Filed under Academia, British Columbia, Cascadia, Commuting, Entertainment, Politics, Portland, Seattle, Tourism, Trade, Transportation, Vancouver Province Columns
Sunday, February 10, 2008
The frenzy of construction taking place across Metro Vancouver might lead some to believe this region is getting the urban equivalent of a personal makeover.
But as the highrise condos sprout up from the ground, locals are left grumbling about the vanilla results — including a downtown skyline that is less breathtaking than it is banal.
In a recent interview, renowned local architect Arthur Erickson simply referred to it as “blah.” At a Feb. 1 forum hosted by Simon Fraser University’s City Program, leading city designers and planners debated the need for “iconic” architecture in Vancouver — the kind of impressive structures that make a statement about the cities in which they stand. Continue reading
Gordon Price, who heads up the Cities program at Simon Fraser University, commemorates the 100th issue of his Price Tags publication with a terrific resource — an index that spans the publication’s existence. This includes urban journalism and photography covering everything from Vancouver’s history of freeway resistance to architecture in Australia’s leading cities to the new challenges facing American metropolises such as Denver, Washington D.C. and Tampa Bay.
Those who don’t currently subscribe to this free publication, which is delivered via email, would be advised to do so — especially folks with an interest in how people interface with the streetscape, commuting. cycling, architecture and other urban topics.

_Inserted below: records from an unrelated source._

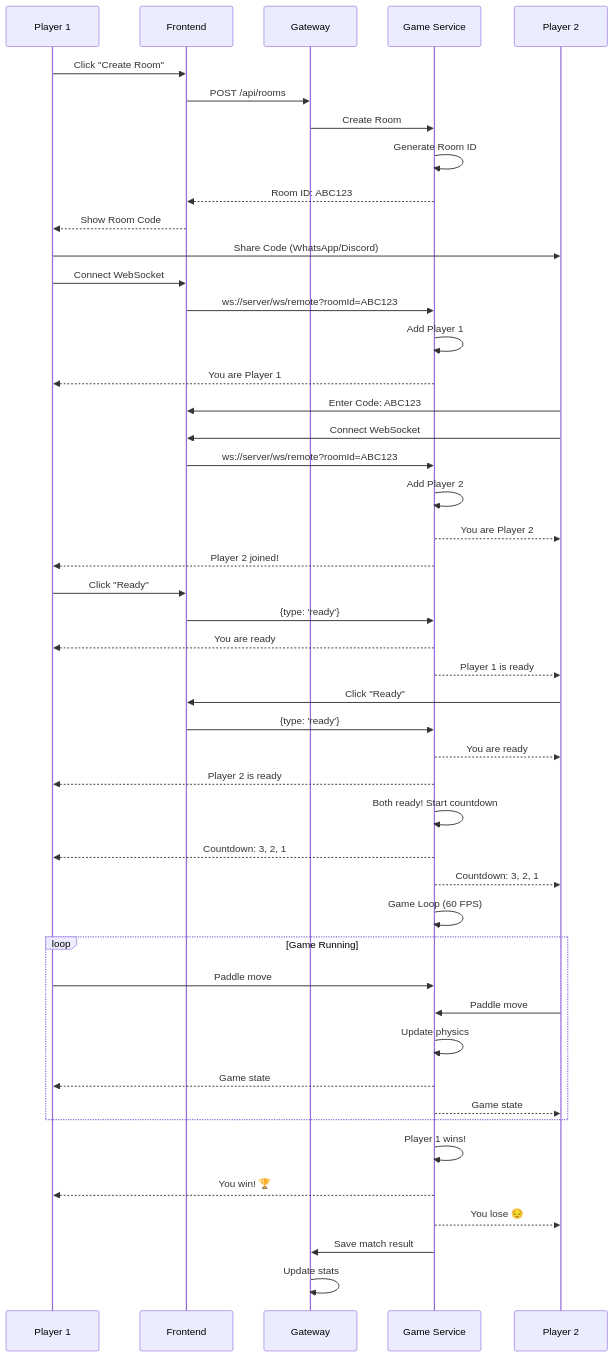
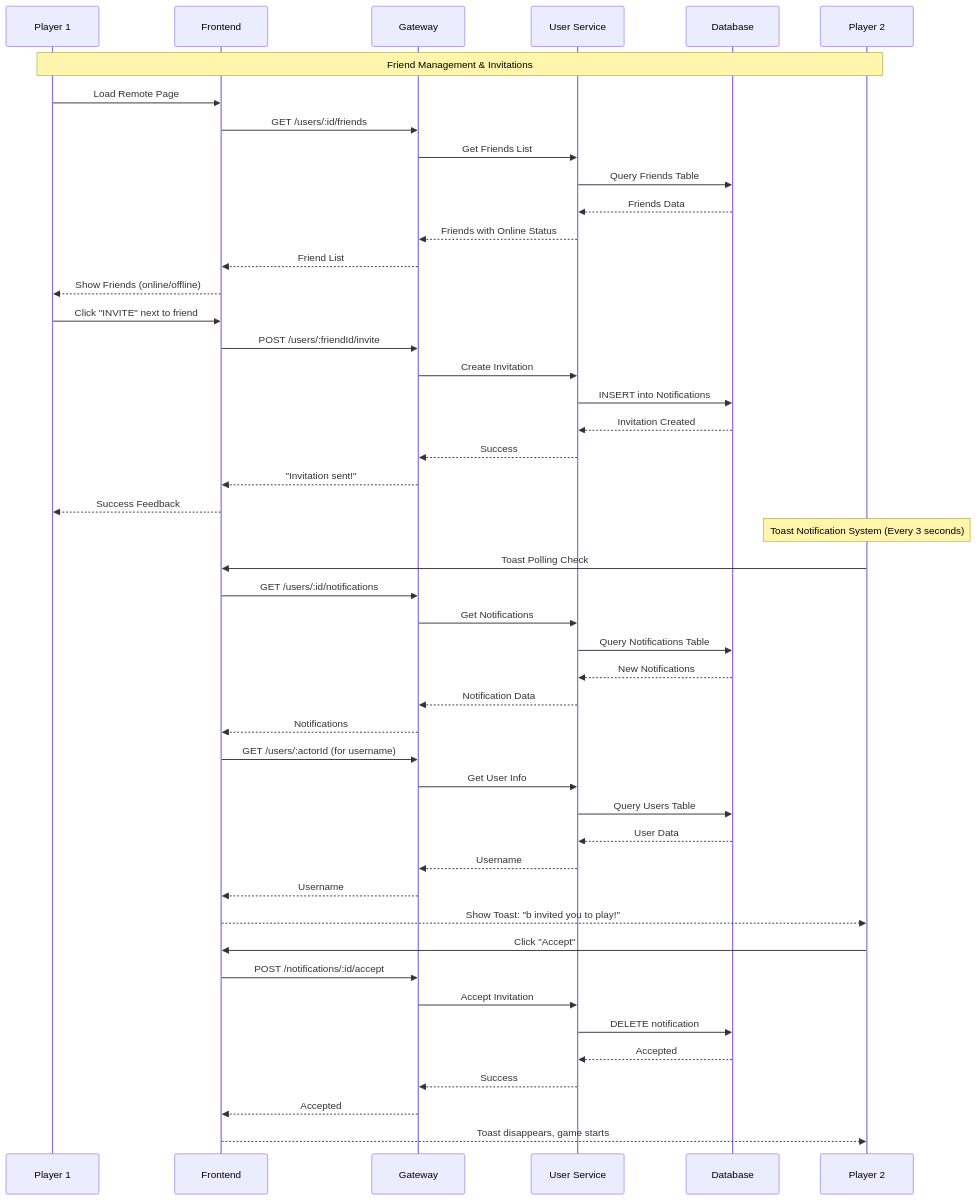
One commit to Zzzhenya/ft_transcnd changed the first of 2 diagrams in transcendence/docs/remote-player.md. Above: the diagram before and after it, drawn with Mermaid. The commit also changed other lines of this file, not shown here.

First line of the commit message:
docs(remote-player): comprehensive update with current status and TODO list

````diff
--- a/transcendence/docs/remote-player.md
+++ b/transcendence/docs/remote-player.md
@@ -265,59 +304,55 @@
 ```mermaid
 sequenceDiagram
     participant P1 as Player 1
     participant UI as Frontend
-    participant GW as Gateway
-    participant GS as Game Service
+    participant GW as Gateway  
+    participant US as User Service
+    participant DB as Database
     participant P2 as Player 2
     
-    P1->>UI: Click "Create Room"
-    UI->>GW: POST /api/rooms
-    GW->>GS: Create Room
-    GS->>GS: Generate Room ID
-    GS-->>UI: Room ID: ABC123
-    UI-->>P1: Show Room Code
+    Note over P1,P2: Friend Management & Invitations
     
-    P1->>P2: Share Code (WhatsApp/Discord)
+    P1->>UI: Load Remote Page
+    UI->>GW: GET /users/:id/friends
+    GW->>US: Get Friends List
+    US->>DB: Query Friends Table
+    DB-->>US: Friends Data
+    US-->>GW: Friends with Online Status
+    GW-->>UI: Friend List
+    UI-->>P1: Show Friends (online/offline)
     
-    P1->>UI: Connect WebSocket
-    UI->>GS: ws://server/ws/remote?roomId=ABC123
-    GS->>GS: Add Player 1
-    GS-->>P1: You are Player 1
+    P1->>UI: Click "INVITE" next to friend
+    UI->>GW: POST /users/:friendId/invite
+    GW->>US: Create Invitation
+    US->>DB: INSERT into Notifications
+    DB-->>US: Invitation Created
+    US-->>GW: Success
+    GW-->>UI: "Invitation sent!"
+    UI-->>P1: Success Feedback
     
-    P2->>UI: Enter Code: ABC123
-    P2->>UI: Connect WebSocket
-    UI->>GS: ws://server/ws/remote?roomId=ABC123
-    GS->>GS: Add Player 2
-    GS-->>P2: You are Player 2
-    GS-->>P1: Player 2 joined!
+    Note over P2: Toast Notification System (Every 3 seconds)
     
-    P1->>UI: Click "Ready"
-    UI->>GS: {type: 'ready'}
-    GS-->>P1: You are ready
-    GS-->>P2: Player 1 is ready
+    P2->>UI: Toast Polling Check
+    UI->>GW: GET /users/:id/notifications
+    GW->>US: Get Notifications
+    US->>DB: Query Notifications Table
+    DB-->>US: New Notifications
+    US-->>GW: Notification Data
+    GW-->>UI: Notifications
+    UI->>GW: GET /users/:actorId (for username)
+    GW->>US: Get User Info
+    US->>DB: Query Users Table
+    DB-->>US: User Data
+    US-->>GW: Username
+    GW-->>UI: Username
+    UI-->>P2: Show Toast: "b invited you to play!"
     
-    P2->>UI: Click "Ready"
-    UI->>GS: {type: 'ready'}
-    GS-->>P2: You are ready
-    GS-->>P1: Player 2 is ready
-    
-    GS->>GS: Both ready! Start countdown
-    GS-->>P1: Countdown: 3, 2, 1
-    GS-->>P2: Countdown: 3, 2, 1
-    
-    GS->>GS: Game Loop (60 FPS)
-    
-    loop Game Running
-        P1->>GS: Paddle move
-        P2->>GS: Paddle move
-        GS->>GS: Update physics
-        GS-->>P1: Game state
-        GS-->>P2: Game state
-    end
-    
-    GS->>GS: Player 1 wins!
-    GS-->>P1: You win! 🏆
-    GS-->>P2: You lose 😔
-    GS->>GW: Save match result
-    GW->>GW: Update stats
+    P2->>UI: Click "Accept"
+    UI->>GW: POST /notifications/:id/accept
+    GW->>US: Accept Invitation
+    US->>DB: DELETE notification
+    DB-->>US: Accepted
+    US-->>GW: Success
+    GW-->>UI: Accepted
+    UI-->>P2: Toast disappears, game starts
 ```
````
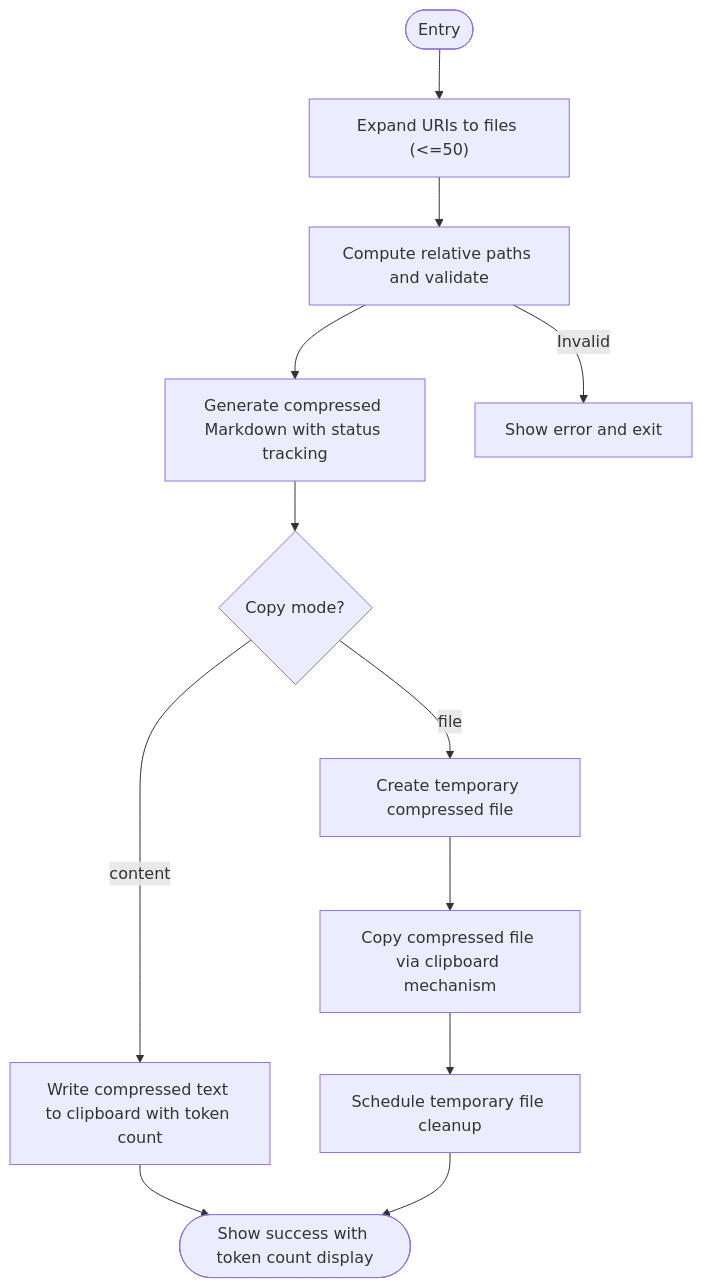
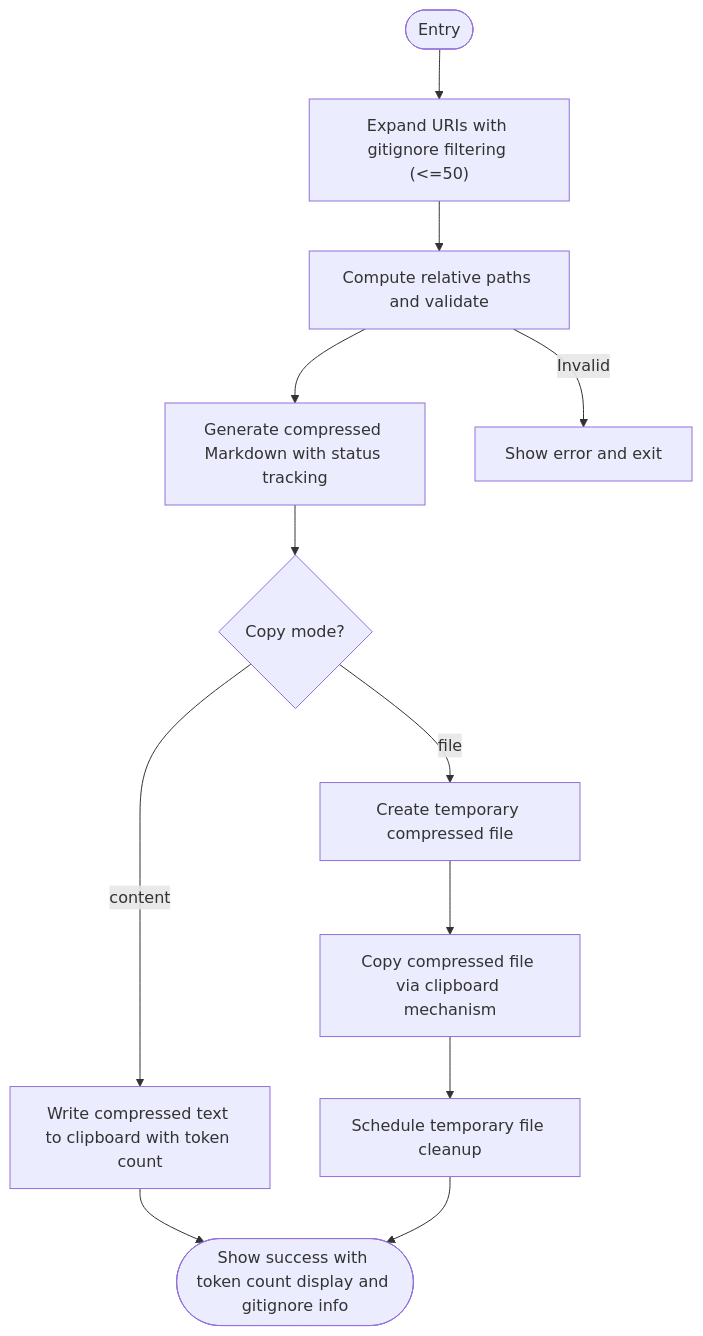
Before and after one commit to bramburn/repomix-runner: the fourth of 17 diagrams in .qoder/repowiki/en/content/Command System/Command Handlers/Clipboard Commands.md, drawn with Mermaid. The commit also changed other lines of this file and 41 other files, not shown here.

````diff
--- a/.qoder/repowiki/en/content/Command System/Command Handlers/Clipboard Commands.md
+++ b/.qoder/repowiki/en/content/Command System/Command Handlers/Clipboard Commands.md
@@ -330,14 +365,14 @@
 ```mermaid
 flowchart TD
-Start(["Entry"]) --> Expand["Expand URIs to files (<=50)"]
+Start(["Entry"]) --> Expand["Expand URIs with gitignore filtering (<=50)"]
 Expand --> ValidatePaths["Compute relative paths and validate"]
 ValidatePaths --> GenCompressed["Generate compressed Markdown with status tracking"]
 GenCompressed --> Mode{"Copy mode?"}
 Mode --> |content| WriteText["Write compressed text to clipboard with token count"]
 Mode --> |file| CreateTemp["Create temporary compressed file"]
 CreateTemp --> CopyFile["Copy compressed file via clipboard mechanism"]
-WriteText --> Done(["Show success with token count display"])
+WriteText --> Done(["Show success with token count display and gitignore info"])
 CopyFile --> Cleanup["Schedule temporary file cleanup"]
 Cleanup --> Done
 ValidatePaths --> |Invalid| ErrMsg["Show error and exit"]
 ```
````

This week’s announcement of major funding for rapid transit in British Columbia should put to rest the naysayers who argue that rail technologies such as SkyTrain are an unnecessary luxury. By extending the successful SkyTrain network to the University of British Columbia, and most likely to Metro Vancouver’s northeast and southeast, the province is wisely showing a commitment to a transport system that has proven durable and popular.
The news also underscores something new in Metro Vancouver — long-term thinking about population growth and transportation needs in the region.
Warren Gill, a transportation-studies professor at Simon Fraser University who has focused on transportation policy for more than 30 years, called the program “infrastructure for the ages.”
“It means Vancouver will be a functional city long into the future. People who come to Vancouver will be able to get around in the city just as they would in some of the world’s great cities – New York, London, Chicago,” Prof. Gill said.
It seems the college sit-ins and protests of 2007 just don’t resonate like they did in the 1960s — at least on Canada’s West Coast. Case in point: Trek Park at the University of British Columbia, designed as a gathering place for students taking aim at construction developments on the campus.
The UBC student newspaper, The Ubyssey, tells it best:
Erected on the first day of school, September saw Trek Park as a place where University Square and underground bus loop protesters could congregate to challenge UBC’s development. But once the rainy season hit campus, the fun filled protests turned into washed-out sod sitting in a parking lot.
Trek Park hasn’t kept up the well-maintained face it needs to be taken seriously. If the goal of the park was to change the course of campus construction, then it should have kept up its message. If the intent was to create a meaningful public space, more activities could have been planned. But it appeared to fizzle out, giving UBC developers the ability to say that Trek Park activism and student opposition to certain types of development had withered.